One early study found astounding evidence that the largest episodic contributor to regional haze was neither cars nor power plants, but smoke from fires on federal lands – many of the fires set on purpose by land managers to clear overgrown brush and trees (“prescribed fires”).  When the Commission made its final recommendations to the EPA in 1996, it simply did not know what to do with that information, because the fires were considered important by federal officials and environmental groups, who had promoted the study because they thought it would help stop the growing use of fossil fuels.  The studies did not support the desired conclusions, so the Commission nevertheless recommended the predictable regulations and, with respect to federal land fires, simply said ways should be found to make fires smoke less, and the public should be educated about how important such fires are.  In other words, we should limit fossil fuel use precisely BECAUSE we should NOT limit the wildfires that actually cause much of the problem.

During the 14 years since that report was issued, federal lands have contributed more smoke and haze than could have been imagined at the time.  In Colorado alone, forest fires in 2002 produced more particulate pollution that all of man’s activities in the West since the beginning of time.  The recent California fires are even worse for clean air and visibility.  And the failure to manage our national forests to prevent such catastrophic fires has gone from alarming to appalling.  The death and destruction of our priceless and irreplaceable national forests should bring shame to the activists who worked so hard to eliminate all timber management.  On the contrary, today’s OMB wants to cut the timber management program in half.  The result is overgrown forests, choking for water and unable to fight bark beetles and other pests, leaving billions of trees dying, falling down, and burning in massive unnatural fires that destroy entire landscapes, foul vital watersheds, and pollute the air.  Even worse, from a global warming perspective, fires belch out the very greenhouse gas (carbon dioxide) that live healthy trees absorb.

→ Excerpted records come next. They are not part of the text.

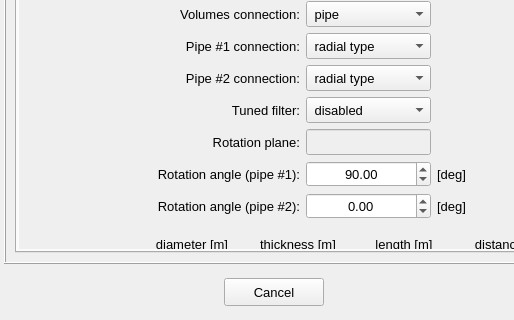
Old version of the form pulse/interface/data/ui_files/model/editor/pulsation_suppression_device_input.ui in the repository open-pulse/OpenPulse; both pictures show x 0 to 514 and y 343 to 663 of the 1191 by 663 pixel window.
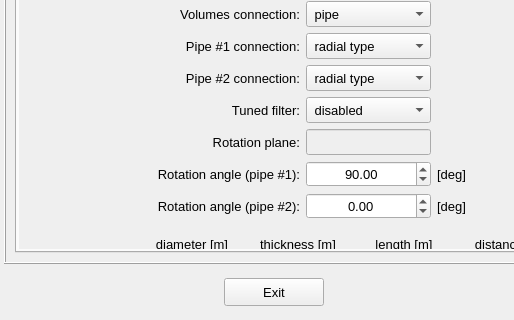
New version of the form.

Commit message: Replace the button text "Cancel" by "Exit"

Diff of the .ui file:
```diff
--- a/pulse/interface/data/ui_files/model/editor/pulsation_suppression_device_input.ui
+++ b/pulse/interface/data/ui_files/model/editor/pulsation_suppression_device_input.ui
@@ -2656,7 +2656,7 @@
          <string notr="true"/>
         </property>
         <property name="text">
-         <string>Cancel</string>
+         <string>Exit</string>
         </property>
         <property name="autoDefault">
          <bool>false</bool>
```
Left out of the diff: 4 changed lines with no effect on the pictures. The commit also changes 75 other files.
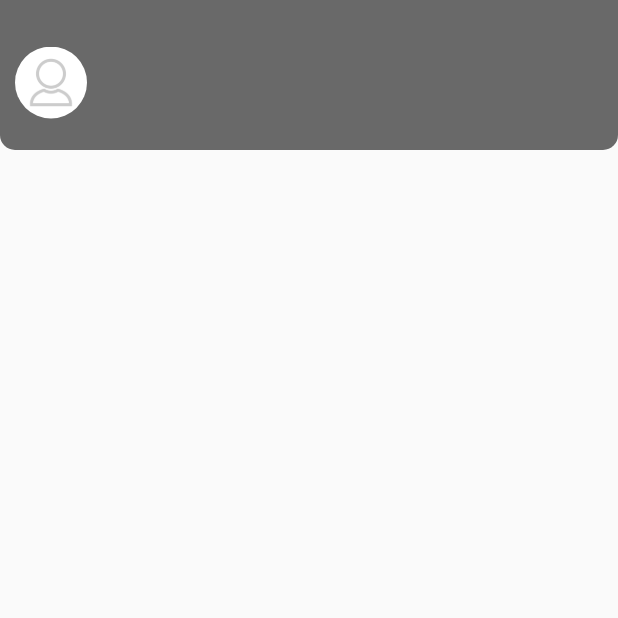
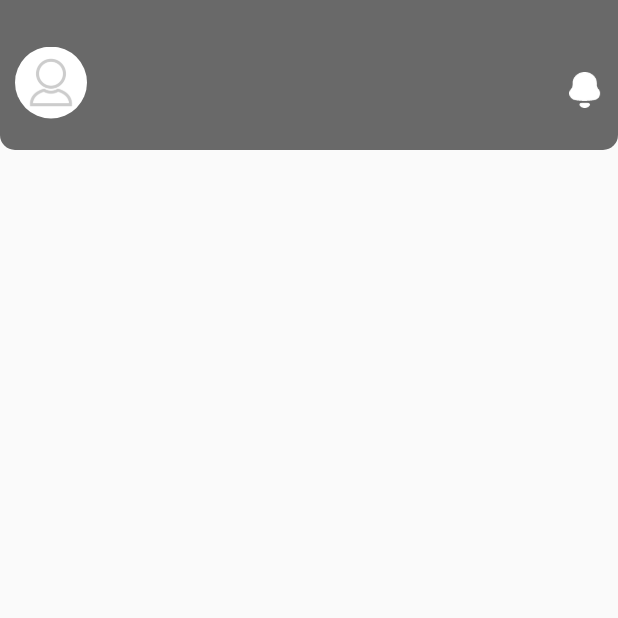
Before and after one commit to nguyenquynh201/wallet_blockchain, a Flutter app: the screen it shows once a user with an empty profile is signed in, on a phone screen of 412 x 824 dp, the top half of it. Run offline on Flutter 3.47's test engine with Material 2 defaults, Android fonts, the phone set to English and light mode, and no system bars; our stand-ins replace cached_network_image, cloud_firestore, dio, firebase_auth, firebase_core, flutter_svg and 3 more; accounts and stored records are empty; network calls fail.

```diff
--- a/lib/services/navigation_service.dart
+++ b/lib/services/navigation_service.dart
@@ -4,6 +4,7 @@ import 'package:wallet_blockchain/views/screens/auth/sign_in_view.dart';
 import 'package:wallet_blockchain/views/screens/auth/sign_up_view.dart';
 import 'package:wallet_blockchain/views/screens/home/home_view.dart';
 import 'package:wallet_blockchain/views/screens/home/main_view.dart';
+import 'package:wallet_blockchain/views/screens/notification/notification_view.dart';
 import 'package:wallet_blockchain/views/screens/profile/profile_view.dart';
 import 'package:wallet_blockchain/views/screens/splash_view.dart';
 import 'package:wallet_blockchain/views/widgets/ui_text.dart';
@@ -28,6 +29,7 @@ class NavigationService {
   static const String SIGN_UP_ROUTER = "/SIGN_UP_ROUTER";
   static const String MAIN_ROUTER = "/MAIN_ROUTER";
   static const String PROFILE_ROUTE = "/PROFILE_ROUTE";
+  static const String NOTIFICATION_ROUTE = "/NOTIFICATION_ROUTE";
 
   String initialRouterApp() => SPLASH_PROGRESS_ROUTER;
 
@@ -46,6 +48,12 @@ class NavigationService {
         return MaterialPageRoute(
             builder: (_) => ProfileView(
                   entity: arg[Constants.ENTITY],
+                ));
+      case NOTIFICATION_ROUTE:
+        final arg = routeSettings.arguments as Map<String, dynamic>;
+        return MaterialPageRoute(
+            builder: (_) => NotificationView(
+                  idEntity: arg[Constants.USER_ID],
                 ));
       case HOME_ROUTER:
         return MaterialPageRoute(builder: (_) => const HomeView());
@@ -73,12 +81,19 @@ class NavigationService {
   void NavigationProfileView(BuildContext context, {Object? arguments}) {
     Navigator.pushNamed(context, PROFILE_ROUTE, arguments: arguments);
   }
+
+  void navigationNotificationView(BuildContext context, {Object? arguments}) {
+    Navigator.pushNamed(context, NOTIFICATION_ROUTE , arguments: arguments);
+  }
+
   void backNavigation(BuildContext context) {
     Navigator.pop(context);
   }
+
   void hideProgressingLoad(BuildContext context) {
     Navigator.of(context, rootNavigator: true).pop();
   }
+
   void showProgressingDialog({
     required BuildContext context,
     required String message,
--- a/lib/views/assets/image_asset.dart
+++ b/lib/views/assets/image_asset.dart
@@ -6,4 +6,5 @@ class AssetImages {
   static const String defaultAccount = "assets/image/default-user.png";
   static const String iconBack = "assets/icon/ic-back.svg";
   static const String iconLogout = "assets/image/ic-logout.png";
+  static const String iconNotification = "assets/image/ic-notification.png";
 }
--- a/lib/views/screens/home/home_view.dart
+++ b/lib/views/screens/home/home_view.dart
@@ -89,7 +89,12 @@ class _HomeViewState extends State<HomeView> with RouteAware {
   }
 
   Widget _buildHeader({required UserEntity entity}) {
-    return HomeHeader(entity: entity);
+    return HomeHeader(
+      entity: entity,
+      onPressed: () {
+        _homeViewModel.navigationToNotificationView(id: id);
+      },
+    );
   }
 
   Widget _buildBody() {
--- a/lib/views/screens/profile/profile_view.dart
+++ b/lib/views/screens/profile/profile_view.dart
@@ -63,6 +63,7 @@ class _ProfileViewState extends State<ProfileView> {
 
   Widget _buildHeader() {
     return BackHeaderWidget(
+      isHide: true,
       title: widget.entity.name!,
       onPressed: () {
         FirebaseAuth.instance.signOut();
--- a/lib/views/widgets/ui_header.dart
+++ b/lib/views/widgets/ui_header.dart
@@ -8,8 +8,8 @@ import 'package:wallet_blockchain/views/widgets/ui_text.dart';
 
 class HomeHeader extends StatefulWidget {
   final UserEntity entity;
-
-  const HomeHeader({Key? key, required this.entity}) : super(key: key);
+  final VoidCallback onPressed;
+  const HomeHeader({Key? key, required this.entity, required this.onPressed}) : super(key: key);
 
   @override
   State<HomeHeader> createState() => _HomeHeaderState();
@@ -21,19 +21,40 @@ class _HomeHeaderState extends State<HomeHeader> {
     return Container(
       width: MediaQuery.of(context).size.width,
       height: 100,
-      padding: EdgeInsets.only(left: 10, top: 10),
+      padding: const EdgeInsets.only(left: 10, top: 10),
       decoration: BoxDecoration(
         color: UIColors.colorBackground,
         borderRadius: const BorderRadius.only(
             bottomLeft: Radius.circular(10), bottomRight: Radius.circular(10)),
       ),
       child: Row(
+        mainAxisAlignment: MainAxisAlignment.spaceBetween,
         children: [
-          _buildThumbnail(),
-          SizedBox(
-            width: 5,
+          Row(
+            children: [
+              _buildThumbnail(),
+              const SizedBox(
+                width: 5,
+              ),
+              _buildName(profileName: widget.entity.name!)
+            ],
           ),
-          _buildName(profileName: widget.entity.name!)
+          Padding(
+            padding: const EdgeInsets.only(right: 10,top: 10),
+            child: _buildIconButton(
+                child: Container(
+                  width: 24,
+                  height: 24,
+                  alignment: Alignment.center,
+                  child: Image.asset(
+                    AssetImages.iconNotification,
+                    fit: BoxFit.contain,
+                    color: UIColors.white,
+                  ),
+                ),
+                onPressed: widget.onPressed
+            ),
+          ),
         ],
       ),
     );
@@ -75,4 +96,17 @@ class _HomeHeaderState extends State<HomeHeader> {
       ),
     );
   }
+  Widget _buildIconButton({
+    required Widget child,
+    VoidCallback? onPressed,
+  }) {
+    return Material(
+      color: Colors.transparent,
+      child: InkWell(
+        borderRadius: BorderRadius.circular(24),
+        child: child,
+        onTap: onPressed,
+      ),
+    );
+  }
 }
--- a/pubspec.yaml
+++ b/pubspec.yaml
@@ -48,7 +48,11 @@ dependencies:
 dev_dependencies:
   flutter_test:
     sdk: flutter
-
+  flutter_launcher_icons: ^0.9.3
+flutter_icons:
+  android: true
+  ios: true
+  image_path: "assets/image/icon-park_blockchain.png"
   # The "flutter_lints" package below contains a set of recommended lints to
   # encourage good coding practices. The lint set provided by the package is
   # activated in the `analysis_options.yaml` file located at the root of your
```
Also changed, not shown: lib/data/entity/notification_entity.dart (added, +57 -0 lines), lib/viewmodels/home/home_view_model.dart (+7 -0 lines), lib/viewmodels/notification/notification_view_model.dart (added, +89 -0 lines), lib/viewmodels/profile/profile_view_model.dart (+13 -3 lines), lib/views/container/notification/notification_list_item.dart (added, +115 -0 lines), lib/views/screens/notification/notification_view.dart (added, +99 -0 lines), lib/views/widgets/back_header_ui.dart (+9 -3 lines), assets/image/ic-notification.png (added), assets/image/icon-park_blockchain.png (added), pubspec.lock, 24 other files.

I was reminded in December of the Grand Canyon studies because of the bizarre difference in the way our government approached the forest crisis in Colorado, and the global warming “crisis” in Copenhagen.  Warned that the Forest Service no longer has the resources to thin forests in the Rocky Mountains to a more natural condition and help restore forest health, federal officials debated the matter for two years, and in December finally decided they could afford another $40 million, enough to scratch the surface in one small part of these forests (the part where people built trophy homes).  But when warned that the United States might be blamed for not doing enough to stop the destruction of South American rain forests, the Administration committed $2.5 Billion to that effort without batting an eye.

Apparently South American forests are considered vitally important in the effort to capture carbon dioxide and prevent further global warming – but forests in the United States are far less important to that effort.  If you were cynical, you might suspect the real agenda is less about either global warming or forest health, and more about redistributing wealth.